Research Overview

By enabling the integration of millions of micro-scale optical components on compact millimeter-scale computer chips, the field of silicon photonics is positioned to enable next-generation optical technologies that facilitate revolutionary advances for numerous fields spanning science and engineering. In the MIT Photonics and Electronics Research Group (PERG), we are developing novel silicon-photonics-based platforms, devices, and systems that enable innovative solutions to high-impact problems in areas including augmented-reality displays, LiDAR sensing for autonomous vehicles, free-space optical communications, quantum information science, and biophotonics. See below for descriptions of several recent projects.

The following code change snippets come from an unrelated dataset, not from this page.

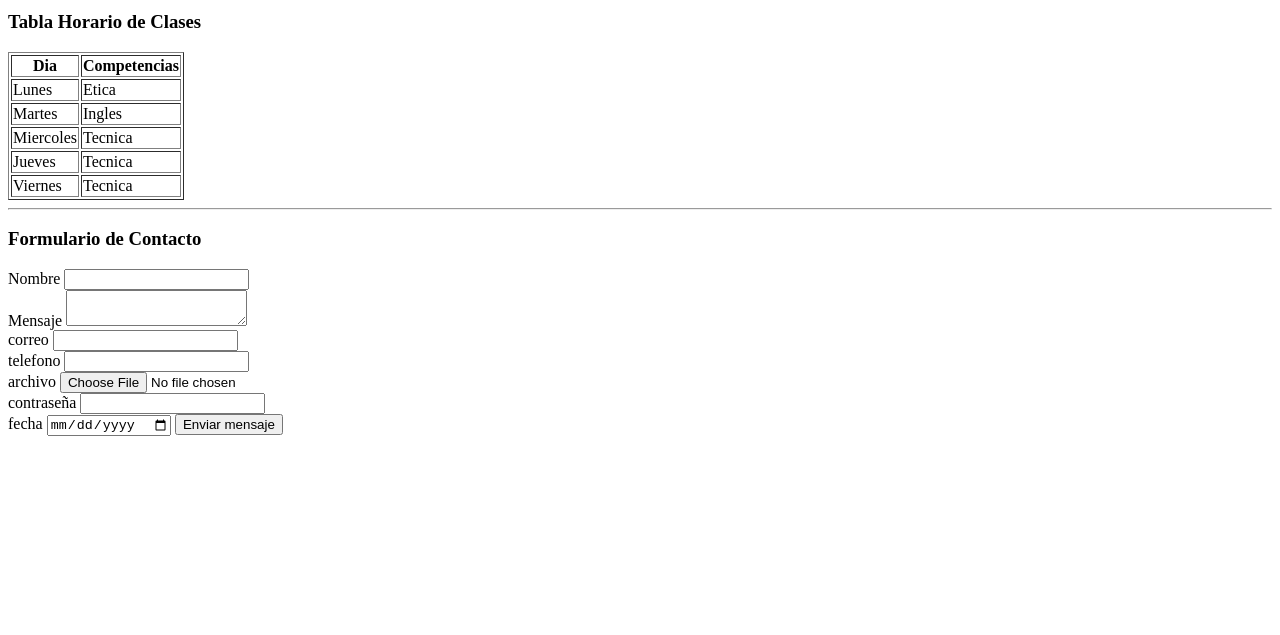
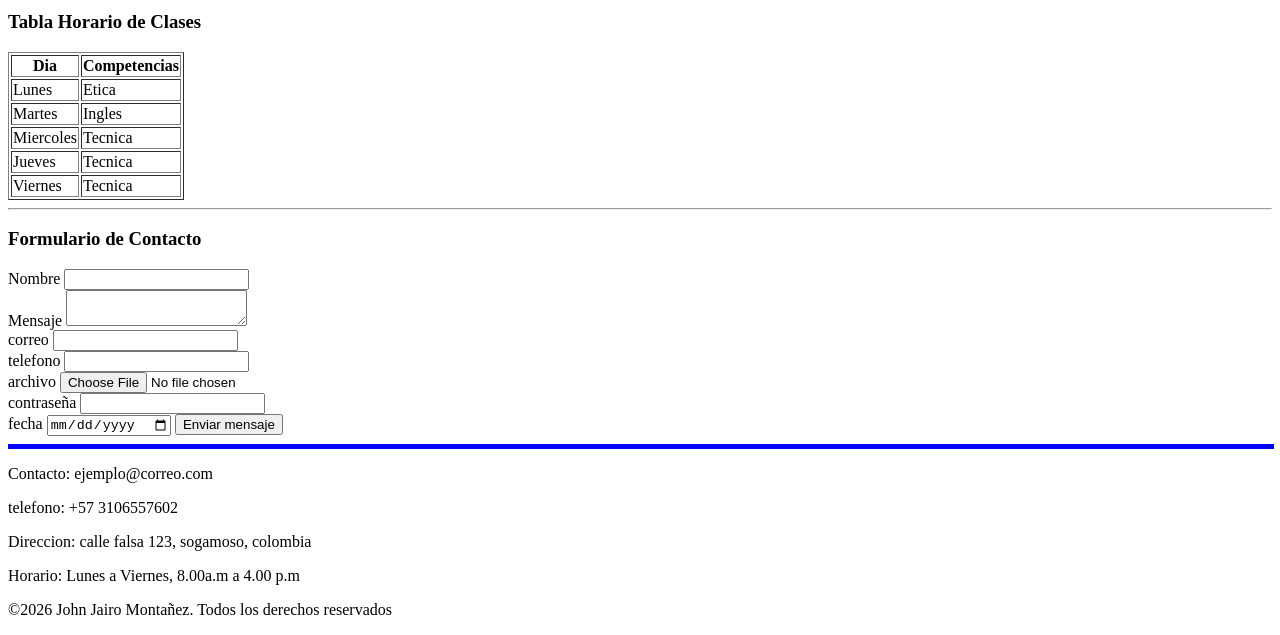
Before and after one commit to jjmontanezd/Fundamentos_HTML, a plain HTML site: page index.html in a window 1280 px wide. Shown: the part 2585-3220 px from the top of the page. Before the commit the page ends 3029 px from the top, so only its background shows below. Drawn offline with Linux system fonts and the light colour scheme.

Commit message:
Fundamentos corregidos html

```diff
--- a/index.html
+++ b/index.html
@@ -8,6 +8,7 @@
     <meta name="author" content="John Jairo Montañez Daza">
     <title>Fundamentos HTML</title>
 </head>
+
 
     <body>
 
@@ -189,7 +190,7 @@
                         <label for="fecha">fecha</label>
                         <input type="date" id="fecha">
 
-                          <button type="submit">Enviar mensaje</button>
+                        <button type="submit">Enviar mensaje</button>
 
                     </form>
                 </section>
@@ -197,9 +198,17 @@
 
     </main>
 
-    <footer>
+    <hr color="blue" size="5" width="100%"
 
-    </footer>
+        <footer>
+
+            <p>Contacto: ejemplo@correo.com</p>
+            <p>telefono: +57 3106557602</p>
+            <p>Direccion: calle falsa 123, sogamoso, colombia</p>
+            <p>Horario: Lunes a Viernes, 8.00a.m a 4.00 p.m</p>
+            <p>&copy;2026 John Jairo Montañez. Todos los derechos reservados</p>
+
+        </footer>
 
 
 
```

Integrated-Photonics-Based Displays for Augmented Reality

Augmented-reality head-mounted displays that display information directly in the user’s field of view have many wide-reaching applications in defense, medicine, engineering, gaming, etc. However, current commercial head-mounted displays are bulky, heavy, and very indiscreet. Moreover, these current displays are not capable of producing holographic images with full depth cues; this lack of depth information results in users experiencing eyestrain and headaches that limit long-term and wide-spread use of these displays (an effect known as the vergence-accommodation conflict). To address these limitations, we are developing a novel integrated-photonics-based augmented-reality display that consists of a single discreet transparent chip that sits directly in front of the user's eye and projects visible-light 3D holograms that only the user can see.

Beam-Steering Optical Phased Arrays for LiDAR and FSO

Light detection and ranging (LiDAR) has emerged as a vital and widely-used sensing technology for autonomous systems, such as autonomous vehicles, since it enables 3D mapping with higher resolution than traditional RADAR. However, current commercial LiDAR systems utilize mechanical beam-steering mechanisms that decrease reliability and increase production cost. To address these limitations, integrated optical phased arrays (OPAs), which enable low-cost, high-speed, and compact non-mechanical beam steering, have emerged as a promising solution for next-generation LiDAR sensors. In our group, we are developing novel beam-steering OPA-based systems and applying these systems to enable innovative solutions for emerging LiDAR applications, in addition to transceivers for free-space-optical communications (FSO).

Integrated Photonics for Quantum Comm and Computation

Quantum information science has emerged as a promising and important tool for future advanced communication and computation systems. Within this area, there are many physical implementations of qubits and corresponding technologies, such as trapped ions, diamond defects, and superconductors. Integrated photonics is uniquely positioned to facilitate significant and vital advancements for the majority of these platforms to enable scalable, practical, and efficient quantum systems. In our group, we are developing novel integrated-photonics-based devices and systems that enable significant advancements for a number of these quantum technologies.

MIT Photonics and Electronics Research Group - Professor Jelena Notaros - Accessibility